A piece of misinformation given to Barile, odd deleting of text messages in front of Vittorio, and missing reports that De Riso had made to the police all linked to one man – their state investigator and hometown friend, Raffaele Piccolo. Quagliarella gathered more evidence against Piccolo by taping a recorder into his underwear. Matched with cell phone pings that matched the location of the anonymous threatening phone calls, Piccolo was arrested. The blackmail then stopped for good.

Strenzo i denti e parlo ciæo – Liguria

After the revelations of the mad stalker and an understanding of the situation, Napoli ultras unfurled a banner across their Curva at the San Paolo:

In the hell that you have lived in, (you have shown) enormous dignity.
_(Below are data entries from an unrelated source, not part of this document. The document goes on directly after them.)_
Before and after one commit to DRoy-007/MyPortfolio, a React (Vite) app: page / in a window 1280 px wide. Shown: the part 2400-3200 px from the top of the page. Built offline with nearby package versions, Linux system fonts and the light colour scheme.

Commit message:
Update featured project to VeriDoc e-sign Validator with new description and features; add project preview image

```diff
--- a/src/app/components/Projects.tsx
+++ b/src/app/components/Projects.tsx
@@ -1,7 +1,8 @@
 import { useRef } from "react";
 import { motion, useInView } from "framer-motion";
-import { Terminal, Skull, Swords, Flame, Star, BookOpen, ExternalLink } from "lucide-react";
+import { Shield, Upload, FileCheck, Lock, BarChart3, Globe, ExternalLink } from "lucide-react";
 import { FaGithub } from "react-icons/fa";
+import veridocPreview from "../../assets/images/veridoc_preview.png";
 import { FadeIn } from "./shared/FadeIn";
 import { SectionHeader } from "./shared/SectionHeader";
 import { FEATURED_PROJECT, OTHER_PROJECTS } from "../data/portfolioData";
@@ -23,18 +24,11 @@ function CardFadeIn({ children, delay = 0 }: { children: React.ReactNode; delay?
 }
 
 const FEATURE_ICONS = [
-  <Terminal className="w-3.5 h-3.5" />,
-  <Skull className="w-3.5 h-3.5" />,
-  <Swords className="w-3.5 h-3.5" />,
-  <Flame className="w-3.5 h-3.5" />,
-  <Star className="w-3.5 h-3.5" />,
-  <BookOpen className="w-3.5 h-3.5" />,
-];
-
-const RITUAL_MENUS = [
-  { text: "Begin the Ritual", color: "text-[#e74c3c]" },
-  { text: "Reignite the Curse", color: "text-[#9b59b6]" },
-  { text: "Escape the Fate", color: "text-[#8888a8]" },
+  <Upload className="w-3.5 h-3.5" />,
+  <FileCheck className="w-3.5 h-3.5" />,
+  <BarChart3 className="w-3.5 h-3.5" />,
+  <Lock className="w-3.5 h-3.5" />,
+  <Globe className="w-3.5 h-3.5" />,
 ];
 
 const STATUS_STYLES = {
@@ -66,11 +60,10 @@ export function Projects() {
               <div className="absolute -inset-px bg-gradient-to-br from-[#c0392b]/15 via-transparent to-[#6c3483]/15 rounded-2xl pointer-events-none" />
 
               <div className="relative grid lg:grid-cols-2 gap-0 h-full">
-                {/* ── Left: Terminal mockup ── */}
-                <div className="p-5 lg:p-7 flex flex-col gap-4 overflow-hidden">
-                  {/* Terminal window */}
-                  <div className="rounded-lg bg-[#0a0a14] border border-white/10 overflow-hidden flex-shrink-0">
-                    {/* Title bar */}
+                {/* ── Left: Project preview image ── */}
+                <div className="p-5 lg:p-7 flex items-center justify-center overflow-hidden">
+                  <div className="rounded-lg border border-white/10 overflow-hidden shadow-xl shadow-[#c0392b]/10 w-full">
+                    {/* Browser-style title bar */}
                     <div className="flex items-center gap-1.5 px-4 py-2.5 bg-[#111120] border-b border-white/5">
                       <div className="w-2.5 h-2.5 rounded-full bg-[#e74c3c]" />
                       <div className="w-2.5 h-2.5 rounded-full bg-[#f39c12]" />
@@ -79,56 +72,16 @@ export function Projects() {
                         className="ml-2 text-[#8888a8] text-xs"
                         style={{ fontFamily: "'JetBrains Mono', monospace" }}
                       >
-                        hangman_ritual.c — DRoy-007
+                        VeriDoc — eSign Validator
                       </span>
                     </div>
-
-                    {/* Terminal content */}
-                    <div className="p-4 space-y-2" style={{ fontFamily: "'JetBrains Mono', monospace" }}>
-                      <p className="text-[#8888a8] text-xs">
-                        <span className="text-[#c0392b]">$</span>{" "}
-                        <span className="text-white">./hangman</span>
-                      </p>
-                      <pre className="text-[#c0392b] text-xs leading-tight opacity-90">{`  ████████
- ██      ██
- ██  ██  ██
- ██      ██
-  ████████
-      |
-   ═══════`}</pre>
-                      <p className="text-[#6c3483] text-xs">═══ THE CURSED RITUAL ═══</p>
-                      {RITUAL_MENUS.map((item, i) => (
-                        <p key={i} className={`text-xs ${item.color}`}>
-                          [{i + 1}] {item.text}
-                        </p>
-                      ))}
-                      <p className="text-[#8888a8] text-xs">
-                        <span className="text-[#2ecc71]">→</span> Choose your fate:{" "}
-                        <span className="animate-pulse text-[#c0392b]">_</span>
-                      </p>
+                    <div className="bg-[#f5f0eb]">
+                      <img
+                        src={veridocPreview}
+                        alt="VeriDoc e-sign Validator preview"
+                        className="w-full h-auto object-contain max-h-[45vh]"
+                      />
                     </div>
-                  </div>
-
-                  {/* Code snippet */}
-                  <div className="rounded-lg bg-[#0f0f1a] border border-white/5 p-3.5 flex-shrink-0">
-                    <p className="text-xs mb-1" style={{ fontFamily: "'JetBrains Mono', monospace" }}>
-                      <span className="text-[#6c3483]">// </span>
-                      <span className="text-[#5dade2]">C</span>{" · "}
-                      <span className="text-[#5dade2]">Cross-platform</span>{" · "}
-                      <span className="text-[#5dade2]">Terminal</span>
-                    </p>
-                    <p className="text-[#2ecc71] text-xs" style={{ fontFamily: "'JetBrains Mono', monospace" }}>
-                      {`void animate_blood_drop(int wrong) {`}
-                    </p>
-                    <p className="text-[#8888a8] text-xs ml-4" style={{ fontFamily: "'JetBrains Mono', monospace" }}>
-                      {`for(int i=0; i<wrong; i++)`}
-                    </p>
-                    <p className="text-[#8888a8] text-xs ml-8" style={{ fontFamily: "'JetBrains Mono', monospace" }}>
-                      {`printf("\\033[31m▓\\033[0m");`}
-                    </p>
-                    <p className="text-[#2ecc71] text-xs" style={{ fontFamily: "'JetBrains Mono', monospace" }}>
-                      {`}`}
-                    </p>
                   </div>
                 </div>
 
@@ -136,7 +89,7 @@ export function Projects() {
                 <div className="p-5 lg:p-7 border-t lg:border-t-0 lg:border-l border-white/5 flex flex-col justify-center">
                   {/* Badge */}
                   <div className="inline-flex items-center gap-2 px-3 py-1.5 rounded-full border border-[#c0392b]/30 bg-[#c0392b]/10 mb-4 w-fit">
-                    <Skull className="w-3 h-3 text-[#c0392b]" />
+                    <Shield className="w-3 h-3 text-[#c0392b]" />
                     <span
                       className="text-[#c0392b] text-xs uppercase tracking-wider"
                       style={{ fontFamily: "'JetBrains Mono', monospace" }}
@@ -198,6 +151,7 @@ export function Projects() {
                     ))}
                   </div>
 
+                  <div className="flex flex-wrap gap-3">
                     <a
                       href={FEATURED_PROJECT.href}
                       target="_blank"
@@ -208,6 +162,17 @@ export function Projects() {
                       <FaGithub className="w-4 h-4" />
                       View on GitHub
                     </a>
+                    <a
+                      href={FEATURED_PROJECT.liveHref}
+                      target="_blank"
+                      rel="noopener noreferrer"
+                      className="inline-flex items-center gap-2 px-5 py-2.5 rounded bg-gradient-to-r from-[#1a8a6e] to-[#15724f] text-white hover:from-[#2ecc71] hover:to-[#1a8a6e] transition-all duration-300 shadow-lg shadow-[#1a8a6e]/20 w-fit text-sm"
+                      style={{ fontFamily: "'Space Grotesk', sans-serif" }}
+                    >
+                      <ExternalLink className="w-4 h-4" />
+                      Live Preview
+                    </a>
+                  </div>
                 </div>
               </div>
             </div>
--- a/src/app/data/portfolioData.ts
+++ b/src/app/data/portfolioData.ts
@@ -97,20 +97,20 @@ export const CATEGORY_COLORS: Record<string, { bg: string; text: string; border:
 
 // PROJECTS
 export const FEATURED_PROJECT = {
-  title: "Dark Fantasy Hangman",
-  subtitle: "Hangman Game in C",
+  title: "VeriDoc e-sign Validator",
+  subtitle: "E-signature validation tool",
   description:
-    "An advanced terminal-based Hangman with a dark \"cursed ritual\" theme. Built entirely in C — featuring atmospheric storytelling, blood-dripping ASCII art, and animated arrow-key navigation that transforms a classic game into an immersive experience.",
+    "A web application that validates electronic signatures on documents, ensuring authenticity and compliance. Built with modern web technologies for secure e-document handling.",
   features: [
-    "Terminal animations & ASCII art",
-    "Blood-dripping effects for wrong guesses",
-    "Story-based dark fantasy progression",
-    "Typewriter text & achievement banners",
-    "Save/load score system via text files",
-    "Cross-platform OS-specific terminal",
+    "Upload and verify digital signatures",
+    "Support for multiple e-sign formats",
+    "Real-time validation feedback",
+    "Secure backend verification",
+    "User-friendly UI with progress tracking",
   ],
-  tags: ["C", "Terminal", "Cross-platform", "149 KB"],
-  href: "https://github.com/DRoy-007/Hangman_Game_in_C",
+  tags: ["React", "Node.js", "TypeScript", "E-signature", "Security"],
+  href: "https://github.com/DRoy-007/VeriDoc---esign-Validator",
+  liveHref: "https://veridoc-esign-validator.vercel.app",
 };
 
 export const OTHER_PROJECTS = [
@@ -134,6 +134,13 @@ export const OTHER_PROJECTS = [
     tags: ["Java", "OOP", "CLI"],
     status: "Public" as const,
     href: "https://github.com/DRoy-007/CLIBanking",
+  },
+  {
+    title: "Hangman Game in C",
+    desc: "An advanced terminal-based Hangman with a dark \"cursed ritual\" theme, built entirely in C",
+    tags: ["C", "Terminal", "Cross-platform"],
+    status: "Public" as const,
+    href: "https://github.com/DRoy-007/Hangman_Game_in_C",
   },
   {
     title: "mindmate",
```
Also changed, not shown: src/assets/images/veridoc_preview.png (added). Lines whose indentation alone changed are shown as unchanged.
We will embrace you again, Fabio, son of this city.

To say Quagliarella’s life returned to normal would undermine the long term emotional impact the situation had on him. However, as time passed and he found serenity once again, Fabio returned to doing what he loved best – scoring goals. After a stint across town with Torino, the striker returned to his home away from home, Sampdoria – the club where he emerged on the scene and had unfinished business.

The 2018/19 season defied words. After equalling Gabriele Batistuta’s record of scoring in 11 straight matches, some may have doubted if the soon-to-be 36-year-old could maintain the pace for the entire season. Yet as he notched another birthday, his goal tally kept rising. By the end of the season, Quagliarella led Sampdoria to a top-ten finish in the league. His 26 goals, not including another two from European competition, earned him the record for Italy’s oldest Capocannoniere.

While his age would suggest that the shining moments are coming to an end, Fabio does not seem to have fatigued like some of his counterparts. Less European football and an almost nine-year hiatus from the Azzurri could be factors in Quagliarella’s resilience but takes nothing away from his hard work and professionalism.

With Euro 2020 approaching, he has been included in Roberto Mancini’s squad for Italy’s qualifiers as the patriarch of a young attacking ensemble. Whether he’s leading the pack or not will depend on next year’s form, but if his career has proved anything, it is that his mental strength could be his secret formula for success.

Back home in Napoli, forgiveness has been shown between Quagliarella and the city. As with any family, the worst of times are often followed by beautiful moments of reconciliation.

Words by Wayne Girard: @WayneinRome 

Graphic: @Forza27_RS